• [WHAT IS BEING ASKED] Leave out the pictures and copy everything else in the records exactly.

○ ○ ○ ○ ○

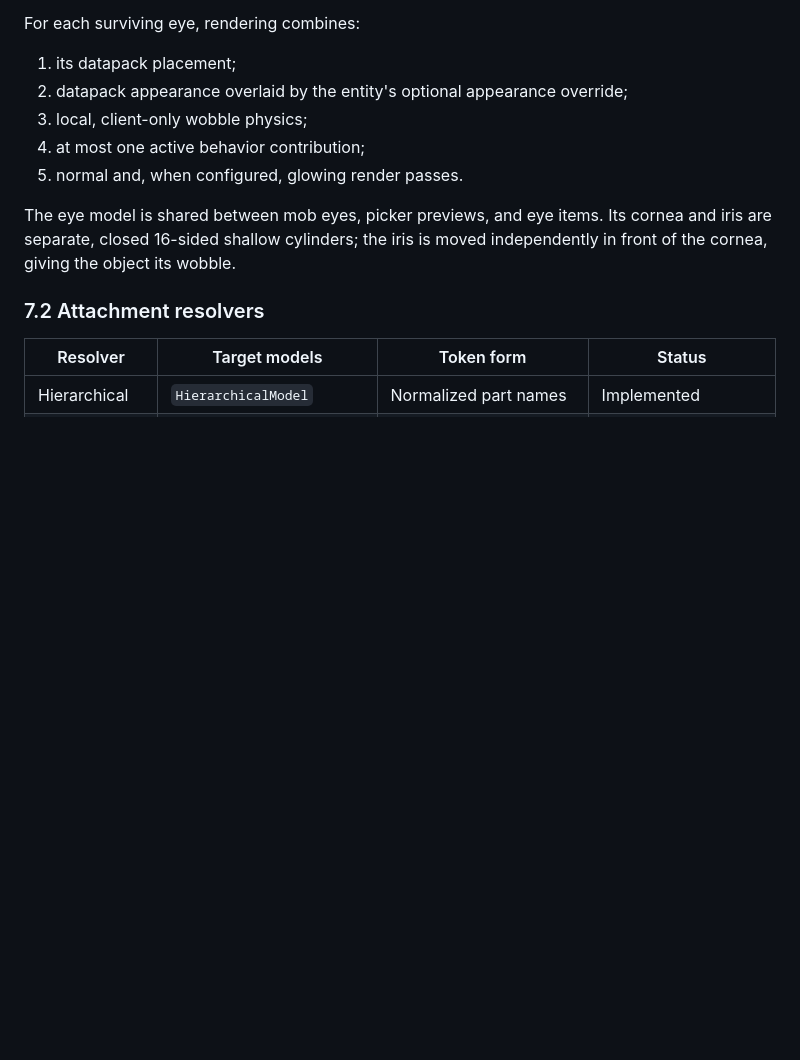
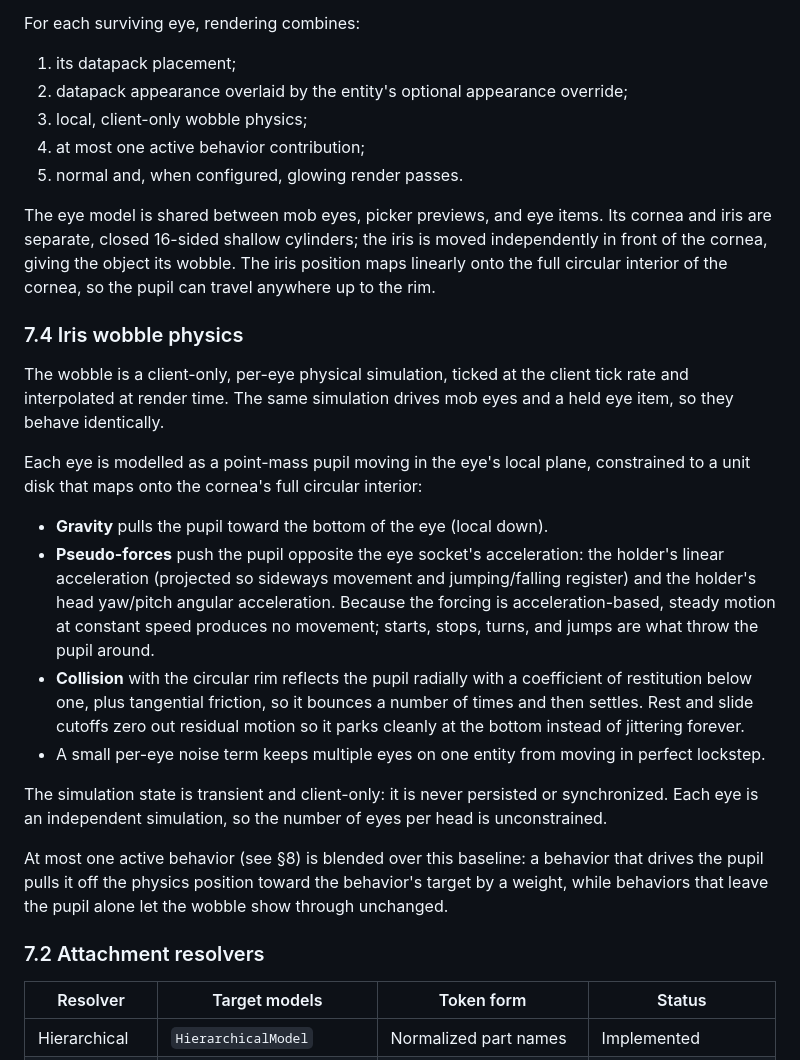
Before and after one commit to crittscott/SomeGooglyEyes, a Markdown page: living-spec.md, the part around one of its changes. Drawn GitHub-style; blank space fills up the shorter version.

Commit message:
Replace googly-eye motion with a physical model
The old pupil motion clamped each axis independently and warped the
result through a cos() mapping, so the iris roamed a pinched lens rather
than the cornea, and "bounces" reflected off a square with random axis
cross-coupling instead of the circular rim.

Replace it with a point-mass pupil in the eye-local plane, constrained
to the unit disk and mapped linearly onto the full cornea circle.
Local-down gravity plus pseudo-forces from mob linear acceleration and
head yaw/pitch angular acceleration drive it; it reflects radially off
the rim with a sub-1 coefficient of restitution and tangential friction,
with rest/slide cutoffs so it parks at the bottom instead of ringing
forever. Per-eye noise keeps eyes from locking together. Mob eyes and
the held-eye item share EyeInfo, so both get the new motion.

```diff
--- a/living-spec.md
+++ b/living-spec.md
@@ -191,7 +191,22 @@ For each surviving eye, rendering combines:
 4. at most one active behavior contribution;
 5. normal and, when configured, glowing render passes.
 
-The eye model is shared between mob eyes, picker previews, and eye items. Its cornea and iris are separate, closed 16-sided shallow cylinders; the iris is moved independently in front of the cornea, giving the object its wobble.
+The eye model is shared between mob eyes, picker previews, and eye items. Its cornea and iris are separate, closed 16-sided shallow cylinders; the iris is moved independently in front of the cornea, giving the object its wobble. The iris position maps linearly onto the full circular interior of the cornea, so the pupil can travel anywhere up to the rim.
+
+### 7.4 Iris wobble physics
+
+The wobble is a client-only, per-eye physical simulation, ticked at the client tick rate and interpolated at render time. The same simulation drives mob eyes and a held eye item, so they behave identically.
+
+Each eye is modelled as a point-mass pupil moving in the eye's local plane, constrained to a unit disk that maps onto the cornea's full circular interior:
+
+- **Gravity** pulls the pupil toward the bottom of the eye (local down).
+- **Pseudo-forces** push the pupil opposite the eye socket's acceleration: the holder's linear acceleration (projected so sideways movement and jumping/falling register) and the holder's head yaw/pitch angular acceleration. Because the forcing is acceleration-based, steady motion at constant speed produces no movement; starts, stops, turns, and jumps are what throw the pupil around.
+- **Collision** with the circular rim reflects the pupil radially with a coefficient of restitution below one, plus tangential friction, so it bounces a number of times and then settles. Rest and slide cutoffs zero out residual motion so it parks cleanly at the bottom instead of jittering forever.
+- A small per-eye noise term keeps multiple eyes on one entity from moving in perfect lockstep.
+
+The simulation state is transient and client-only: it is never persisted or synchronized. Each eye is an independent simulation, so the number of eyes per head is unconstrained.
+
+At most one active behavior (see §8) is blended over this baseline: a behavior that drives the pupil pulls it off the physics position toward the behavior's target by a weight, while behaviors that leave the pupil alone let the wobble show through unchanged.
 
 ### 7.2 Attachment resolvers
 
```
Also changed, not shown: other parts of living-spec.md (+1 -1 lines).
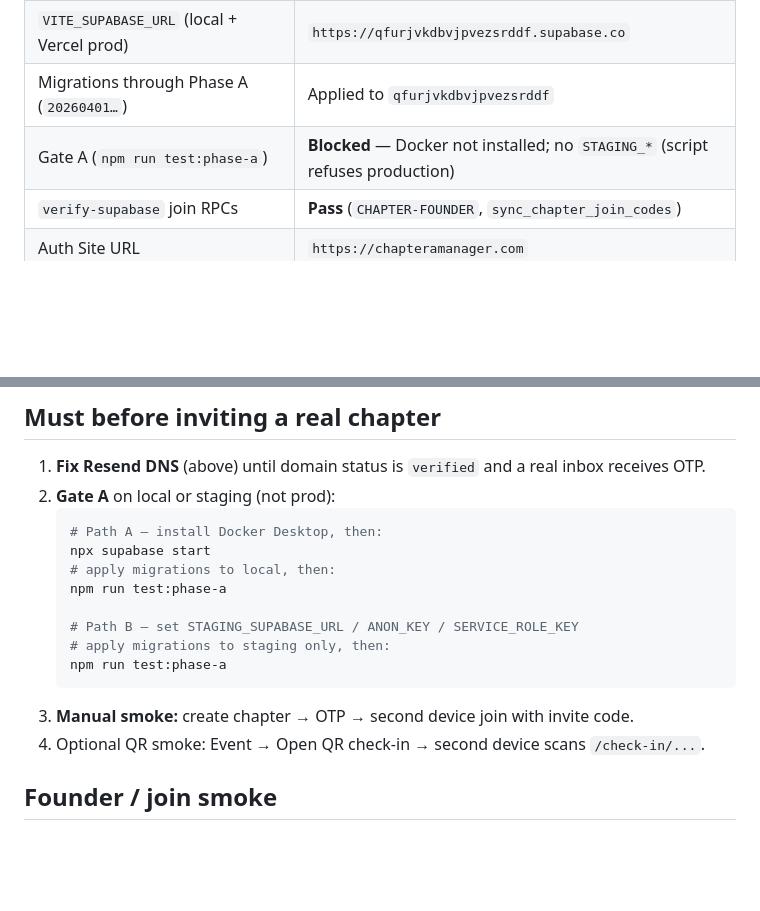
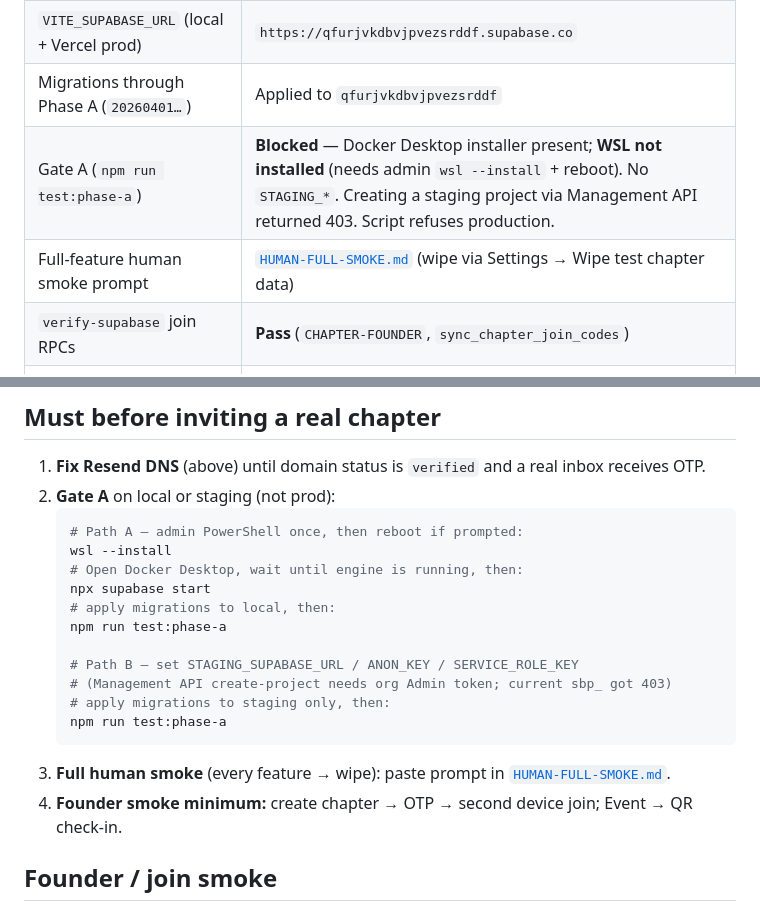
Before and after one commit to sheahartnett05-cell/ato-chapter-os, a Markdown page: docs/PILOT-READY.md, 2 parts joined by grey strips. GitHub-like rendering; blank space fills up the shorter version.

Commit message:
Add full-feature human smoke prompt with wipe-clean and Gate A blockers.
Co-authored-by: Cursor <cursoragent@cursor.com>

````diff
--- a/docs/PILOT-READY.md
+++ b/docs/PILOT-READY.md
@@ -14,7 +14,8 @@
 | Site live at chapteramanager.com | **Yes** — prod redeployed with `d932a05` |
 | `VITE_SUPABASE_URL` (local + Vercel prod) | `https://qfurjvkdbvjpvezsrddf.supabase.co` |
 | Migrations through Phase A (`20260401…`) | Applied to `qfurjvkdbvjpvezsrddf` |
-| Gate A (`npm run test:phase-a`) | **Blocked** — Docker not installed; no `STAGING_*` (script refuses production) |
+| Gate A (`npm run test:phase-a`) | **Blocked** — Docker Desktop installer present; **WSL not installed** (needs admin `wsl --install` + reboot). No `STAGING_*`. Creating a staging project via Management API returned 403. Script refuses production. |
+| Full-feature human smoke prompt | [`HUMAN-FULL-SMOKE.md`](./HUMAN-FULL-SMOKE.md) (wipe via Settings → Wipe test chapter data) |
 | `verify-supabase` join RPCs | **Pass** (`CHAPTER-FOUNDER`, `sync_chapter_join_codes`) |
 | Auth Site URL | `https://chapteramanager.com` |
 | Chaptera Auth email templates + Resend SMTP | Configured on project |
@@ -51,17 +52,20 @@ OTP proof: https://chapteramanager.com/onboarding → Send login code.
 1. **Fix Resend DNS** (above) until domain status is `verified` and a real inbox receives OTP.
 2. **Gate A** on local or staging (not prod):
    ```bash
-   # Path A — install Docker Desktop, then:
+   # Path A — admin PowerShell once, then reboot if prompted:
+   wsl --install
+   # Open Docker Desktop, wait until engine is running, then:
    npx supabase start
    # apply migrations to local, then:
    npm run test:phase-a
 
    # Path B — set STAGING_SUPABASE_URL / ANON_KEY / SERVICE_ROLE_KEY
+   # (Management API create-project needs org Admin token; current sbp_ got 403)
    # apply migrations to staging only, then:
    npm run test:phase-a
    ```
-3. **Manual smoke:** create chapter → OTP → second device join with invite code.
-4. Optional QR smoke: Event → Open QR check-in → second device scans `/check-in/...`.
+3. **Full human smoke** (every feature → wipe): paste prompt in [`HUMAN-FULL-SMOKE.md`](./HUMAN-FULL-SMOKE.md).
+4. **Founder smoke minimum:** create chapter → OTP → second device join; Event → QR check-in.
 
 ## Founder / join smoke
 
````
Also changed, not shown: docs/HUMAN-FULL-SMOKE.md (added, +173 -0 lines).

○ ○ ○ ○ ○

• [REPLY]
Before and after one commit to crittscott/SomeGooglyEyes, a Markdown page: living-spec.md, the part around one of its changes. Drawn GitHub-style; blank space fills up the shorter version.

Commit message:
Replace googly-eye motion with a physical model
The old pupil motion clamped each axis independently and warped the
result through a cos() mapping, so the iris roamed a pinched lens rather
than the cornea, and "bounces" reflected off a square with random axis
cross-coupling instead of the circular rim.

Replace it with a point-mass pupil in the eye-local plane, constrained
to the unit disk and mapped linearly onto the full cornea circle.
Local-down gravity plus pseudo-forces from mob linear acceleration and
head yaw/pitch angular acceleration drive it; it reflects radially off
the rim with a sub-1 coefficient of restitution and tangential friction,
with rest/slide cutoffs so it parks at the bottom instead of ringing
forever. Per-eye noise keeps eyes from locking together. Mob eyes and
the held-eye item share EyeInfo, so both get the new motion.

```diff
--- a/living-spec.md
+++ b/living-spec.md
@@ -191,7 +191,22 @@ For each surviving eye, rendering combines:
 4. at most one active behavior contribution;
 5. normal and, when configured, glowing render passes.
 
-The eye model is shared between mob eyes, picker previews, and eye items. Its cornea and iris are separate, closed 16-sided shallow cylinders; the iris is moved independently in front of the cornea, giving the object its wobble.
+The eye model is shared between mob eyes, picker previews, and eye items. Its cornea and iris are separate, closed 16-sided shallow cylinders; the iris is moved independently in front of the cornea, giving the object its wobble. The iris position maps linearly onto the full circular interior of the cornea, so the pupil can travel anywhere up to the rim.
+
+### 7.4 Iris wobble physics
+
+The wobble is a client-only, per-eye physical simulation, ticked at the client tick rate and interpolated at render time. The same simulation drives mob eyes and a held eye item, so they behave identically.
+
+Each eye is modelled as a point-mass pupil moving in the eye's local plane, constrained to a unit disk that maps onto the cornea's full circular interior:
+
+- **Gravity** pulls the pupil toward the bottom of the eye (local down).
+- **Pseudo-forces** push the pupil opposite the eye socket's acceleration: the holder's linear acceleration (projected so sideways movement and jumping/falling register) and the holder's head yaw/pitch angular acceleration. Because the forcing is acceleration-based, steady motion at constant speed produces no movement; starts, stops, turns, and jumps are what throw the pupil around.
+- **Collision** with the circular rim reflects the pupil radially with a coefficient of restitution below one, plus tangential friction, so it bounces a number of times and then settles. Rest and slide cutoffs zero out residual motion so it parks cleanly at the bottom instead of jittering forever.
+- A small per-eye noise term keeps multiple eyes on one entity from moving in perfect lockstep.
+
+The simulation state is transient and client-only: it is never persisted or synchronized. Each eye is an independent simulation, so the number of eyes per head is unconstrained.
+
+At most one active behavior (see §8) is blended over this baseline: a behavior that drives the pupil pulls it off the physics position toward the behavior's target by a weight, while behaviors that leave the pupil alone let the wobble show through unchanged.
 
 ### 7.2 Attachment resolvers
 
```
Also changed, not shown: other parts of living-spec.md (+1 -1 lines).
Before and after one commit to sheahartnett05-cell/ato-chapter-os, a Markdown page: docs/PILOT-READY.md, 2 parts joined by grey strips. GitHub-like rendering; blank space fills up the shorter version.

Commit message:
Add full-feature human smoke prompt with wipe-clean and Gate A blockers.
Co-authored-by: Cursor <cursoragent@cursor.com>

````diff
--- a/docs/PILOT-READY.md
+++ b/docs/PILOT-READY.md
@@ -14,7 +14,8 @@
 | Site live at chapteramanager.com | **Yes** — prod redeployed with `d932a05` |
 | `VITE_SUPABASE_URL` (local + Vercel prod) | `https://qfurjvkdbvjpvezsrddf.supabase.co` |
 | Migrations through Phase A (`20260401…`) | Applied to `qfurjvkdbvjpvezsrddf` |
-| Gate A (`npm run test:phase-a`) | **Blocked** — Docker not installed; no `STAGING_*` (script refuses production) |
+| Gate A (`npm run test:phase-a`) | **Blocked** — Docker Desktop installer present; **WSL not installed** (needs admin `wsl --install` + reboot). No `STAGING_*`. Creating a staging project via Management API returned 403. Script refuses production. |
+| Full-feature human smoke prompt | [`HUMAN-FULL-SMOKE.md`](./HUMAN-FULL-SMOKE.md) (wipe via Settings → Wipe test chapter data) |
 | `verify-supabase` join RPCs | **Pass** (`CHAPTER-FOUNDER`, `sync_chapter_join_codes`) |
 | Auth Site URL | `https://chapteramanager.com` |
 | Chaptera Auth email templates + Resend SMTP | Configured on project |
@@ -51,17 +52,20 @@ OTP proof: https://chapteramanager.com/onboarding → Send login code.
 1. **Fix Resend DNS** (above) until domain status is `verified` and a real inbox receives OTP.
 2. **Gate A** on local or staging (not prod):
    ```bash
-   # Path A — install Docker Desktop, then:
+   # Path A — admin PowerShell once, then reboot if prompted:
+   wsl --install
+   # Open Docker Desktop, wait until engine is running, then:
    npx supabase start
    # apply migrations to local, then:
    npm run test:phase-a
 
    # Path B — set STAGING_SUPABASE_URL / ANON_KEY / SERVICE_ROLE_KEY
+   # (Management API create-project needs org Admin token; current sbp_ got 403)
    # apply migrations to staging only, then:
    npm run test:phase-a
    ```
-3. **Manual smoke:** create chapter → OTP → second device join with invite code.
-4. Optional QR smoke: Event → Open QR check-in → second device scans `/check-in/...`.
+3. **Full human smoke** (every feature → wipe): paste prompt in [`HUMAN-FULL-SMOKE.md`](./HUMAN-FULL-SMOKE.md).
+4. **Founder smoke minimum:** create chapter → OTP → second device join; Event → QR check-in.
 
 ## Founder / join smoke
 
````
Also changed, not shown: docs/HUMAN-FULL-SMOKE.md (added, +173 -0 lines).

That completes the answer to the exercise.